Welcome to a mountain made to look like a person holding a knife, an exhibition of live simulation screen work, sculpture and fabric renderings by Theo Triantafyllidis. In how to everything, Triantafyllidis manually creates objects based on the computer's archiving algorithm and gives a physical presence to digital information. The live simulations are endlessly variable through continually changing augmented space.
Triantafyllidis co-opts the term ‘vanitas’ to describe art that meditates on the ephemeral character of earthly pleasures and worldly accomplishments, and brings painting to into the digital realm while highlighting the fragility of our desires in the face of mortality. The works are a playful nod to the tradition of still life paintings as self-contained narratives frozen in time, driven by the symbolism imbued to everyday objects. They are governed by the rules of intelligent artificial life and constantly reminded of their imminent destruction. Technology is a particularly apt medium through which to explore this show’s central theme, with its accelerated cycle of obsolescence, explicit manifestation of status and material success, and potential for narcissistic self-regard.
Vanitas artworks usually incorporate particular types of imagery that allude to the transience of life. Even though these systems are performing in real time, they are deprived of any kind of this human interference. Interactivity is hinted at. In order to draw out these connections, the artist has included some allegorical imagery often found in vanitas works: skulls, mirrors, oriental rugs and poppies. They are simple demonstrations of what gold can buy. Physics still apply to them. Normal physical laws are referential, but cartoon physics are preferential.
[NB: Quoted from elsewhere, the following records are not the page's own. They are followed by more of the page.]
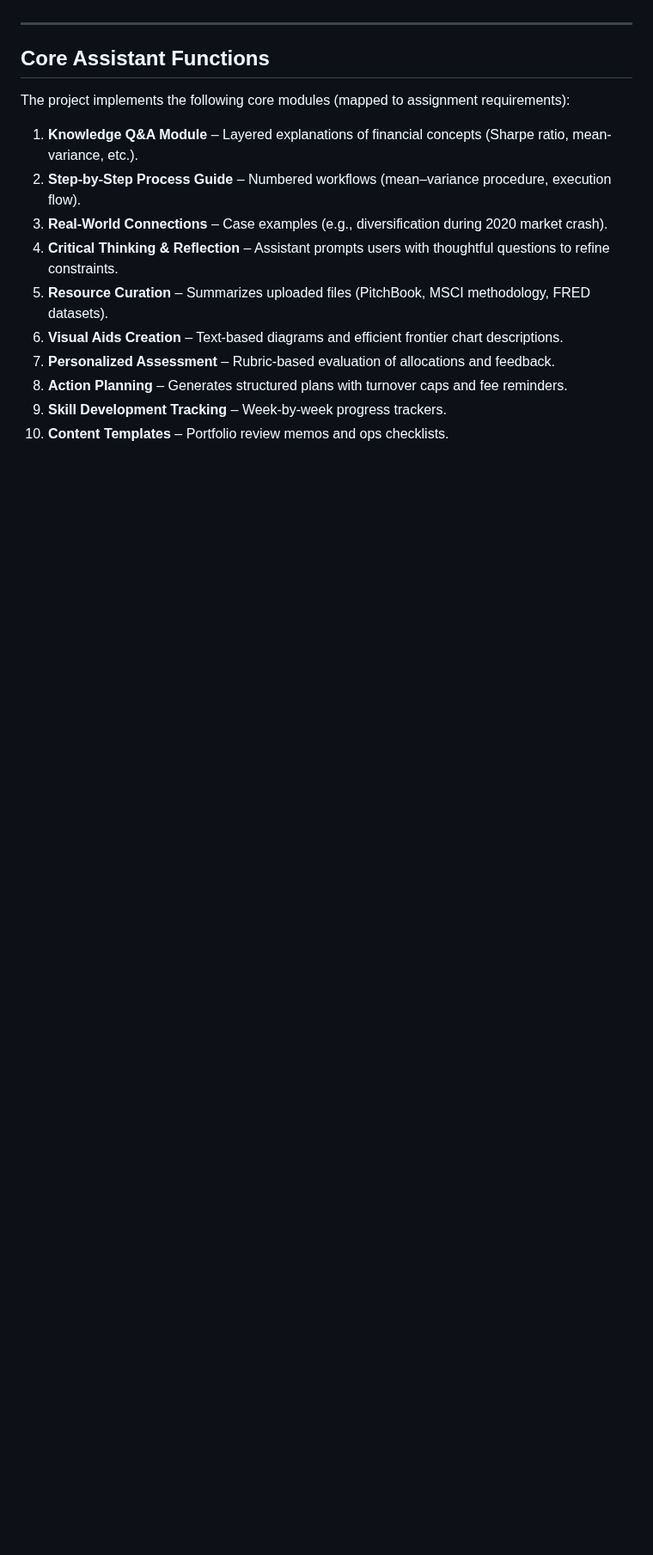
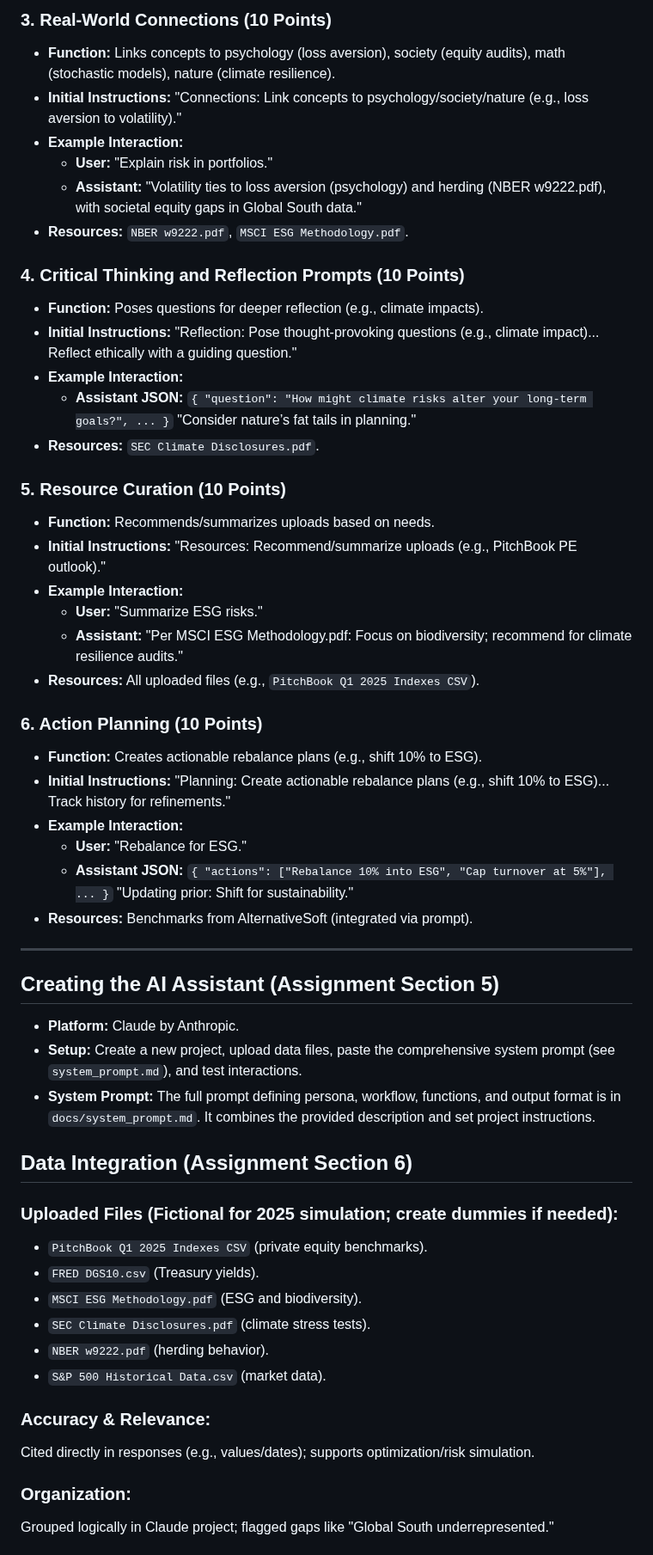
Before and after one commit to praptinsanghavi/Special-Topics-in-Artificial-Intelligence-Engineering-and-Applications, a Markdown page: northeastern-aladdin-tests/README.md, the part around one of its changes. Shown at 86% size. Drawn GitHub-style; blank space fills up the shorter version.

```diff
--- a/northeastern-aladdin-tests/README.md
+++ b/northeastern-aladdin-tests/README.md
@@ -36,16 +46,53 @@ It links finance to psychology (loss aversion), society (equity audits), math (s
+### 3. Real-World Connections (10 Points)
+* **Function:** Links concepts to psychology (loss aversion), society (equity audits), math (stochastic models), nature (climate resilience).
+* **Initial Instructions:** "Connections: Link concepts to psychology/society/nature (e.g., loss aversion to volatility)."
+* **Example Interaction:**
+    * **User:** "Explain risk in portfolios."
+    * **Assistant:** "Volatility ties to loss aversion (psychology) and herding (NBER w9222.pdf), with societal equity gaps in Global South data."
+* **Resources:** `NBER w9222.pdf`, `MSCI ESG Methodology.pdf`.
+
+### 4. Critical Thinking and Reflection Prompts (10 Points)
+* **Function:** Poses questions for deeper reflection (e.g., climate impacts).
+* **Initial Instructions:** "Reflection: Pose thought-provoking questions (e.g., climate impact)... Reflect ethically with a guiding question."
+* **Example Interaction:**
+    * **Assistant JSON:** `{ "question": "How might climate risks alter your long-term goals?", ... }` "Consider nature’s fat tails in planning."
+* **Resources:** `SEC Climate Disclosures.pdf`.
+
+### 5. Resource Curation (10 Points)
+* **Function:** Recommends/summarizes uploads based on needs.
+* **Initial Instructions:** "Resources: Recommend/summarize uploads (e.g., PitchBook PE outlook)."
+* **Example Interaction:**
+    * **User:** "Summarize ESG risks."
+    * **Assistant:** "Per MSCI ESG Methodology.pdf: Focus on biodiversity; recommend for climate resilience audits."
+* **Resources:** All uploaded files (e.g., `PitchBook Q1 2025 Indexes CSV`).
+
+### 6. Action Planning (10 Points)
+* **Function:** Creates actionable rebalance plans (e.g., shift 10% to ESG).
+* **Initial Instructions:** "Planning: Create actionable rebalance plans (e.g., shift 10% to ESG)... Track history for refinements."
+* **Example Interaction:**
+    * **User:** "Rebalance for ESG."
+    * **Assistant JSON:** `{ "actions": ["Rebalance 10% into ESG", "Cap turnover at 5%"], ... }` "Updating prior: Shift for sustainability."
+* **Resources:** Benchmarks from AlternativeSoft (integrated via prompt).
 
 ---
 
-## Core Assistant Functions
-The project implements the following core modules (mapped to assignment requirements):
+## Creating the AI Assistant (Assignment Section 5)
+* **Platform:** Claude by Anthropic.
+* **Setup:** Create a new project, upload data files, paste the comprehensive system prompt (see `system_prompt.md`), and test interactions.
+* **System Prompt:** The full prompt defining persona, workflow, functions, and output format is in `docs/system_prompt.md`. It combines the provided description and set project instructions.
 
-1. **Knowledge Q&A Module** – Layered explanations of financial concepts (Sharpe ratio, mean-variance, etc.).
-2. **Step-by-Step Process Guide** – Numbered workflows (mean–variance procedure, execution flow).
-3. **Real-World Connections** – Case examples (e.g., diversification during 2020 market crash).
-4. **Critical Thinking & Reflection** – Assistant prompts users with thoughtful questions to refine constraints.
-5. **Resource Curation** – Summarizes uploaded files (PitchBook, MSCI methodology, FRED datasets).
-6. **Visual Aids Creation** – Text-based diagrams and efficient frontier chart descriptions.
-7. **Personalized Assessment** – Rubric-based evaluation of allocations and feedback.
-8. **Action Planning** – Generates structured plans with turnover caps and fee reminders.
-9. **Skill Development Tracking** – Week-by-week progress trackers.
-10. **Content Templates** – Portfolio review memos and ops checklists.
+## Data Integration (Assignment Section 6)
+### Uploaded Files (Fictional for 2025 simulation; create dummies if needed):
+* `PitchBook Q1 2025 Indexes CSV` (private equity benchmarks).
+* `FRED DGS10.csv` (Treasury yields).
+* `MSCI ESG Methodology.pdf` (ESG and biodiversity).
+* `SEC Climate Disclosures.pdf` (climate stress tests).
+* `NBER w9222.pdf` (herding behavior).
+* `S&P 500 Historical Data.csv` (market data).
+
+### Accuracy & Relevance:
+Cited directly in responses (e.g., values/dates); supports optimization/risk simulation.
+
+### Organization:
+Grouped logically in Claude project; flagged gaps like "Global South underrepresented."
+
```
Also changed, not shown: other parts of northeastern-aladdin-tests/README.md (+76 -49 lines).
Eating is a pleasure but all these paintings cannot be eaten. What starts out as as special and intimate place to share things grows into a big, impersonal, and professional platform. Without humans it is free to flourish. It starts to simulate a parallel world where nature and artificial life coexist. Central server farms around the globe become the targets of relentless terrorist attacks. Humans hide in the shadows. Years later, disconnected from the rest of the web, some of the remaining unmanned server farms start to envision their own version of reality. Soon they realize that they miss the human touch. They provide a moral justification for painting attractive objects. Fragments of today’s internet culture are treated as archeological finds that are repurposed to fit the needs of artificial life. Youtube “how to” videos, trompa-l'œil, videogame artifacts and computer graphic demos inform this new language of painting, hopping around the uncanny valley. The result is a never-ending orgy. The process of breeding continues today. It was only over a long history of cultivation that a normal watermelon came to look less like Stanchi's and more like Brueghel's.
Theo Triantafyllidis (b.1988 Athens, Greece) received his MFA in Design Media Arts from UCLA in 2016. He is an artist and architect that explores the fields of internet art and interactive digital environments. He received his Diploma of Architecture from the Technical University of Athens in 2012, and did an Erasmus semester in TU Berlin, before migrating to China for two years. There he founded the art collective 'doubleluckiness' as an avatar for surfing the Chinese net. His studies are funded by Onassis Foundation. His work has been screened at the Hammer Museum in Los Angeles, CA. This is his first New York solo exhibition. His work was recently acquired by the Rubell Family Collection in 2017.